### Work request
Copy each line of the data below in which the word "html" can be found.

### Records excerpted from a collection

┄┄┄┄┄┄┄┄┄┄

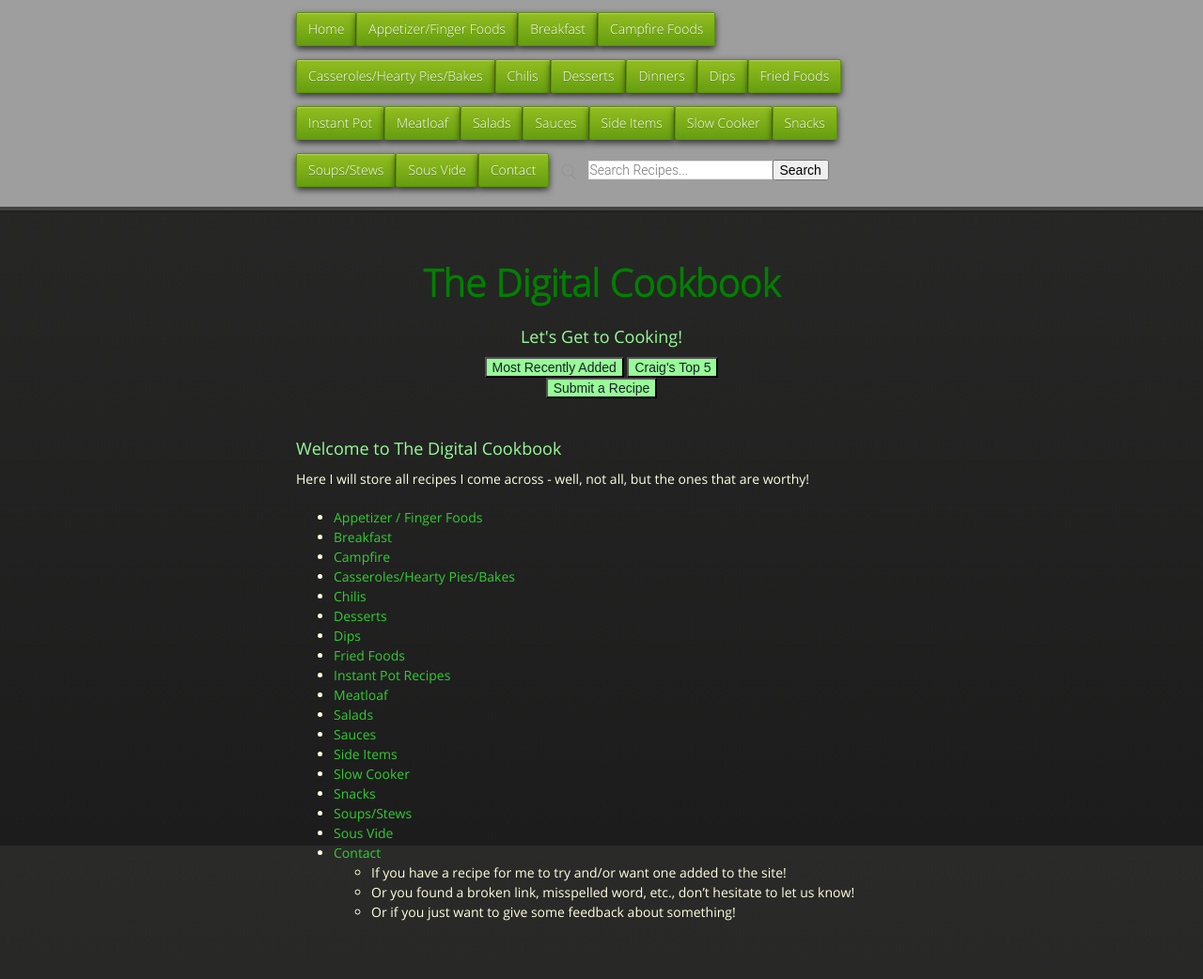
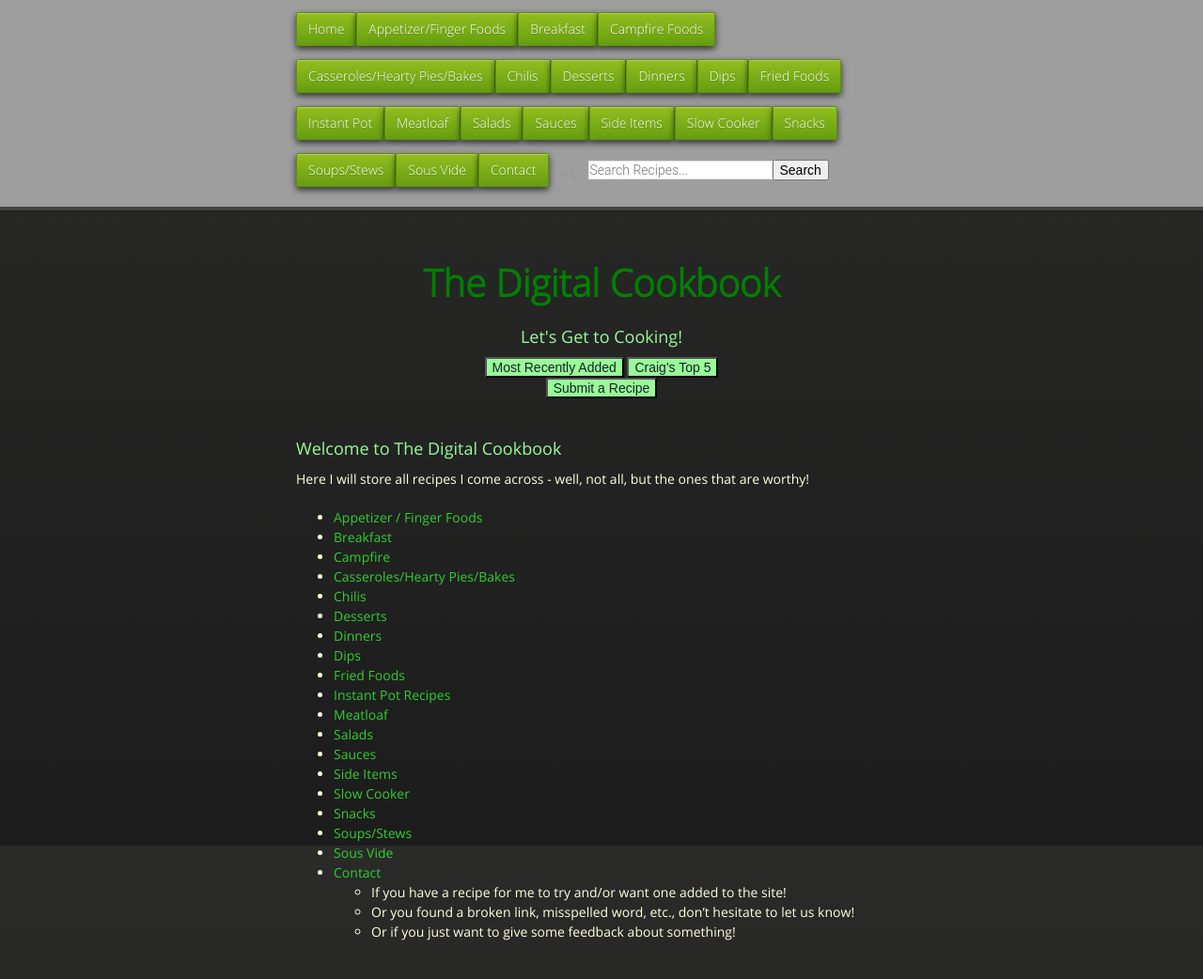
Before and after one commit to cmwillett/TheDigitalCookbook, a Jekyll site: the page built from index.md, in a window 1280 px wide. Shown: the whole page at 94% size. Built offline with Jekyll 4.4.1, drawn with Linux system fonts in a browser that asks for light colours; nearby versions of some CDN libraries; before the commit the page ends 1021 px from its top, so only the background shows below that.

```diff
--- a/index.md
+++ b/index.md
@@ -13,6 +13,7 @@
 * [Casseroles/Hearty Pies/Bakes]({{site.github.url}}/CasserolesHeartyPiesAndBakes/index.html)
 * [Chilis]({{site.github.url}}/Chilis/index.html)
 * [Desserts]({{site.github.url}}/Desserts/index.html)
+* [Dinners]({{site.github.url}}/Dinners/index.html)
 * [Dips]({{site.github.url}}/Dips/index.html)
 * [Fried Foods]({{site.github.url}}/FriedFoods/index.html)
 * [Instant Pot Recipes]({{site.github.url}}/InstantPot/index.html)
```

┄┄┄┄┄┄┄┄┄┄

### Result of this exercise
 * [Casseroles/Hearty Pies/Bakes]({{site.github.url}}/CasserolesHeartyPiesAndBakes/index.html)
 * [Chilis]({{site.github.url}}/Chilis/index.html)
 * [Desserts]({{site.github.url}}/Desserts/index.html)
+* [Dinners]({{site.github.url}}/Dinners/index.html)
 * [Dips]({{site.github.url}}/Dips/index.html)
 * [Fried Foods]({{site.github.url}}/FriedFoods/index.html)
 * [Instant Pot Recipes]({{site.github.url}}/InstantPot/index.html)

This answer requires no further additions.